“Regardless of how visible or undetectable these glands are, the fact that almond milk is produced—and even consumed in Starbucks drinks and sold at 7-Eleven stores—and is linked to its ‘mammality’ is a great leap for mankind,” the scientist reiterates.
In an interview with The LuhSallian, ITIS Publicity Director Kathyayini Dela Cruz explains that the reclassification was inevitable, citing how Charles Darwin’s Theory of Evolution—the mechanism of how species and Pokemon evolve and become stronger—is the guiding principle for the taxonomic classification of all of Earth’s organisms based on changes in their genes.
The organism is first given a binomial name, which is composed of the genus and the species. Once two highly genetically similar species are identified, they are classified under the same genus. Similar genera make up a family, which are then classified into orders, then into classes, into phyla or divisions, further into kingdoms, and finally domains.
To reflect the reclassification of an almond, its new but temporary binomial name is Mamamou amygdalus. “It belongs to a temporary genus because of its uniqueness and other special considerations. At first we questioned our own decisions, but we know this is for the best,” affirms Dela Cruz.
Supporting Licuanan and Dela Cruz’s sentiments, University Zoologist and Veterinarian Dr. Laureen Velasco points out that the name of the previously-classified nut heavily hints that it should “at least be considered an animal”. “The words ‘almond’ and ‘animal’ have four letters in common. I don’t think that that’s a mere coincidence,” expresses Velasco.
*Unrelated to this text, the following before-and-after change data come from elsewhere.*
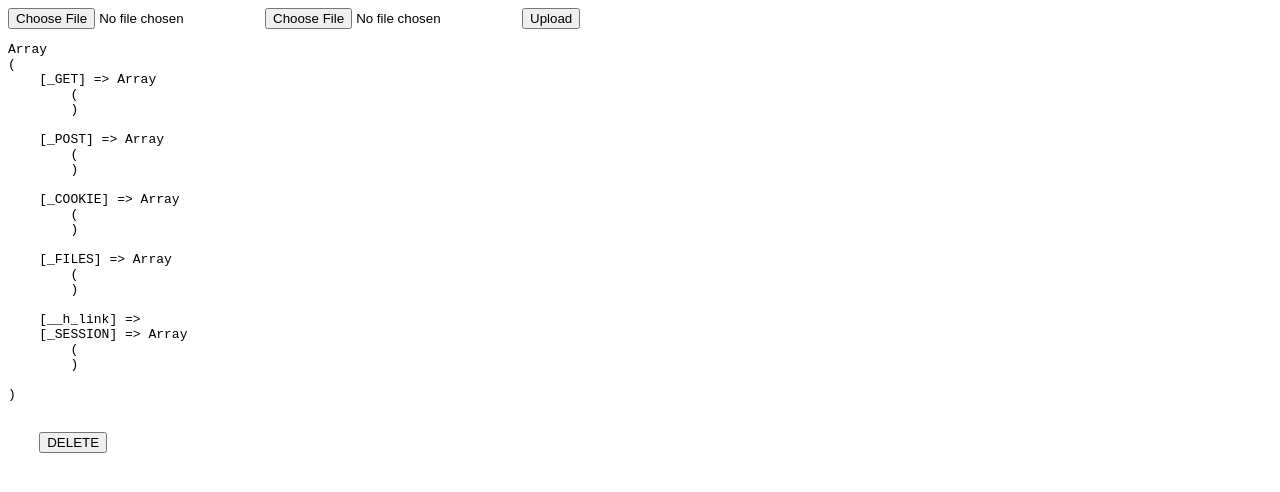
Repository: sara55m/File_Upload
Page: http://localhost/form2.php
These files come from the project's save history. The page is drawn as it stood at one moment and after the next save; the edit follows.
The browser window is 1280 px wide. The pictures show the whole page.
The page is run by PHP 8.4 with error messages shown; the project is at /var/www/html/.

Above is the page before, as saved 2024-09-02 22:55:28.

### form2.php
<!DOCTYPE html>
<html lang="en">
<head>
    <meta charset="UTF-8">
    <meta name="viewport" content="width=device-width, initial-scale=1.0">
    <title>File</title>
</head>
<body>
<form action="" method="post" enctype="multipart/form-data">

<input type="file" name="file0">
<input type="file" name="file1">
<input type="hidden" name="hd" value='upload'>
<input type="submit" name="submit" value="Upload">
</form>



<?php

require("my_func.php");

echo "<pre/>";

print_r($GLOBALS);
if($_POST){
    echo "<pre/>";
    print_r($_FILES);
    for($i=0;$i<count($_FILES);$i++){
    $mes=my_func($_FILES['file'.$i],3000,["png","gif","jpg","jpeg"],"uploads2/",$_GET['lang']);
    echo $mes[$_GET['lang']]."  ".$mes['file']."<br>";
    sleep(1);
    }

}
    ?>
    <form action="delete_func.php" method="post">
    <input type="submit" name="delete" value="DELETE">
    </form>


</body>
</html>

### my_func.php
<?php
session_start();
//$file=$_FILES["file"]
function my_func($file,$size,$exts,$path,$lang){
    $ext=explode(".",$file["name"]);
    $ext=end($ext);
    $ext=strtolower($ext);
    $size_limit=$size*1024;
    if($file['size']<=$size_limit){
        if(in_array($ext,$exts)){
            if(file_exists($path)){
                $name=time().".".$ext;
                move_uploaded_file($file["tmp_name"],$path.$name);
                $message["en"]= "File Uploaded Successfully";
                $message["ar"]= "تم رفع الملف بنجاح";
                $message['file']= $name;
                $_SESSION['count']=count($_FILES);
                $_SESSION['name']=$path.$name;
            }else{
                $message["en"]="Upload folder not found";
                $message["ar"]="المجلد غير موجود";
            }
        }else{
            $message["en"]="This file extension is not supported";
            $message["ar"]="هذا الامتداد غير مدعوم";
        }
    }else{
        $message["en"]="This file is too big";
        $message["ar"]="اللمف كبير للغاية";
    }
    return $message;
}
?>

After the next save:
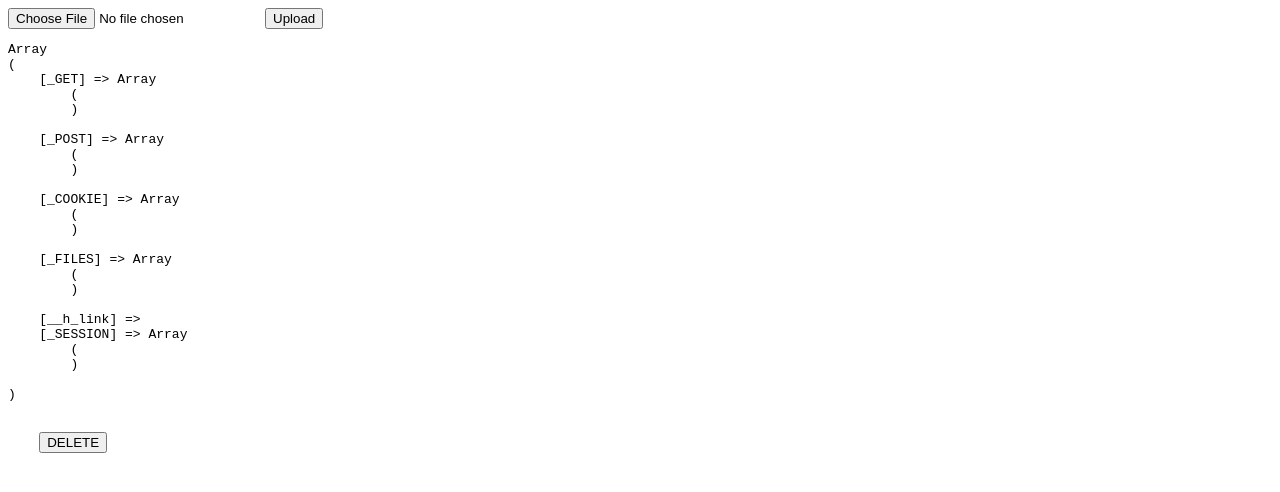
Saved 7 days later.
--- a/form2.php
+++ b/form2.php
@@ -9,7 +9,6 @@
 <form action="" method="post" enctype="multipart/form-data">
 
 <input type="file" name="file0">
-<input type="file" name="file1">
 <input type="hidden" name="hd" value='upload'>
 <input type="submit" name="submit" value="Upload">
 </form>
@@ -26,13 +25,11 @@ print_r($GLOBALS);
 if($_POST){
     echo "<pre/>";
     print_r($_FILES);
-    for($i=0;$i<count($_FILES);$i++){
-    $mes=my_func($_FILES['file'.$i],3000,["png","gif","jpg","jpeg"],"uploads2/",$_GET['lang']);
+    $mes=my_func($_FILES['file'],3000,["png","gif","jpg","jpeg"],"uploads2/",$_GET['lang']);
     echo $mes[$_GET['lang']]."  ".$mes['file']."<br>";
-    sleep(1);
     }
 
-}
+
     ?>
     <form action="delete_func.php" method="post">
     <input type="submit" name="delete" value="DELETE">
She furthers that critics of Science and of ITIS should not question its “almond-ness”, citing that it already is a matter linked with the philosophical theory of existentialism—which is centered on “the analysis of individual existence in an unfathomable Universe and [on] the plight of the individual who must assume ultimate responsibility for acts of free will without certain knowledge of what is right or wrong, or good or bad.”
From the cannibals
Although a relatively new finding, news has spread quickly, reaching as far as Taft Ave. After hearing the news on the nut’s reclassification, several Lasallians pointed out that instead of consuming almond milk, they are shifting to soy milk to avoid being labeled as “mammalian cannibals”.
For Geesus Krays (VIII, CAM-ADV), it was a “horrific” situation to deal with. “I am a vegan kase for a reason; I take into consideration ‘yung welfare ng animals,” he proclaims proudly. “After the news broke and I found out na I’m a mammalian cannibal pala for having the produce of a fellow mammal in my usual Starbs drink, nagwala ako.”
(I became hysterical.)
A similar sentiment was shared by Won Chao Sun (I, ECE2), who says that he could never see almonds the same way again. “Especially when they’re female almonds, I have to be careful because they might be pregnant na pala. Pero solid because we are learning more about nuts,” expresses Sun.
In pursuit of establishing new, more correct classifications of other nuts, Dela Cruz hints at future research endeavors, “The ITIS is currently checking if walnuts, peanuts, pecans—and even coconuts—have historic linkages that are worth looking into. However, we won’t just be looking at nuts; nature is full of other organisms and species that may be worth investigating, too.”